Carlos Reygadas' film about a Mennonite community in northern Mexico where a patriarch is cheating on his wife. Beautifully shot and the characters are respectfully portrayed despite their marginal religion. The opening sequence of the sun rising might be the best opening scene of any film during the decade.
37. Under the Sand (2000)
Another excellent Francois Ozon film, starring Charlotte Rampling as a woman whose husband walks into the sea and dies.
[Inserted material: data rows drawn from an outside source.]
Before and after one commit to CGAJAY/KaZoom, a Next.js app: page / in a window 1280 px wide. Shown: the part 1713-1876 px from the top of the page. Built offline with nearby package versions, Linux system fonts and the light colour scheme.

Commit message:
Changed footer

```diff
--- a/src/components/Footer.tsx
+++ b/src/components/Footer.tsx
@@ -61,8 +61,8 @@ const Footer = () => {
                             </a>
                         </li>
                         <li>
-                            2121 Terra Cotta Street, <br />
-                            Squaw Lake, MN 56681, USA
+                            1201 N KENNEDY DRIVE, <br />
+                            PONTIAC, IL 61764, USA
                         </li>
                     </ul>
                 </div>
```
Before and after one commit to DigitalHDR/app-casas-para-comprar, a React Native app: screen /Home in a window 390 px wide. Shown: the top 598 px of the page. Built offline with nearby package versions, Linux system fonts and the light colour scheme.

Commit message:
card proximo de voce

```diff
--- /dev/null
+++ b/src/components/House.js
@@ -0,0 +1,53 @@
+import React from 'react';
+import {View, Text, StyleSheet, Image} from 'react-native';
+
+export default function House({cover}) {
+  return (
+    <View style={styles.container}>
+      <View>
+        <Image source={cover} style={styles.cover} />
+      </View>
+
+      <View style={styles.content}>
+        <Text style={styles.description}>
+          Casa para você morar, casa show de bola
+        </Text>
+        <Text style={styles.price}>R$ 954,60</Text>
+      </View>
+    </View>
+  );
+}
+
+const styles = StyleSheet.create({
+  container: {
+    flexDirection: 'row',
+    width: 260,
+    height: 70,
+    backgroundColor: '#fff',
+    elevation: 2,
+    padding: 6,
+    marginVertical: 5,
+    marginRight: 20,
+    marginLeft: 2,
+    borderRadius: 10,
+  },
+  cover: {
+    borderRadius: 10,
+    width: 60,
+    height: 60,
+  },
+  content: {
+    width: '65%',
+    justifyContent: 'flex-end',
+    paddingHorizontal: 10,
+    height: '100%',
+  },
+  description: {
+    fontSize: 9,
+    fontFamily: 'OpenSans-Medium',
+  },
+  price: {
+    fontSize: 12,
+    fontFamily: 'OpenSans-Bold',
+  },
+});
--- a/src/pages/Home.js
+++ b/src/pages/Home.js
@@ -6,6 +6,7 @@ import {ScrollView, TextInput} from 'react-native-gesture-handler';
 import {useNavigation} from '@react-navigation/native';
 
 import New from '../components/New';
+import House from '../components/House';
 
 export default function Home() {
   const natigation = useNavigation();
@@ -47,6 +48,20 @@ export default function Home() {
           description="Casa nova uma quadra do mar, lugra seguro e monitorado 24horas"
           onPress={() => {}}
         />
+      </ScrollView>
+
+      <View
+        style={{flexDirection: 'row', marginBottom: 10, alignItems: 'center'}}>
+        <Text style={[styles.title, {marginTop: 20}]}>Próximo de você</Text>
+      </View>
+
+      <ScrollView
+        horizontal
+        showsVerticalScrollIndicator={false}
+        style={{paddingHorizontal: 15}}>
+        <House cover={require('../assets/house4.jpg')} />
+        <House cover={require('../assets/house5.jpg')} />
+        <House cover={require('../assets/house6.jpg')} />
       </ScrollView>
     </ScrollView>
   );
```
Her inability to deal with the loss is one of the most powerful performances of the decade.
36. Persepolis (2007)
A good decade for animation, particularly from Pixar, but Persepolis is the best animated film from the 2000s. I think Pixar is fully capable of a truly great film, but I also don't think they have achieved that quite yet. Perhaps they are dealing with harder material because it is fantasy. But Persepolis' powerful portrayal of a girl escaping repression in Iran and her longing for home when in Europe created one of the best films from the decade's best year of film.
35. Letters from Iwo Jima (2006)
Clint Eastwood is a vastly overrated director, but he sometimes creates good films and this is his best of the 2000s. Far superior than its companion piece, Flags of Our Fathers, this is a fantastic character study of loyalty and a really sympathetic look at the men who killed so many Americans of Eastwood's generation.
34. The Diving Bell and the Butterfly (2007)
Arguably the best film ever made on a disability, Julian Schnabel's movie, based on a true story, about a man who suffered a crippling physical disability that kept his mind 100% intact but allowed him to only move one eye is both a powerful story on the best of people and an incredibly sad tale of a unfair break.
33. George Washington (2000)
David Gordon Green's first film. Although Green has declined in recent years, his early films are fantastic. This superb character study of people in a North Carolina town was a great debut promising great potential. Some criticized this film for not talking about race enough, but this was completely unfair. Not every movie about the South has to address race directly, even if blacks and whites are hanging out all the time together.
32. Exiled (2006)
Possibly the decade's best gangster film, by the underrated Johnnie To, Exiled is about a gang and two sets of hitmen who are supposed to eliminate them. This film highlights the best of Hong Kong cinema--choreographed violence combined with a great story.
31. The Savages (2007)
Dealing with a dying parent is always difficult, particularly when you aren't close to that parent and the children are not so stable themselves. Tamara Jenkins tells this really depressing story with incredible humor, helped out tremendously by the great acting of Philip Seymour Hoffman and Laura Linney, with Philip Bosco as the father. First rate film in every aspect.
Sunday, December 20, 2009
40. Swimming Pool (2003)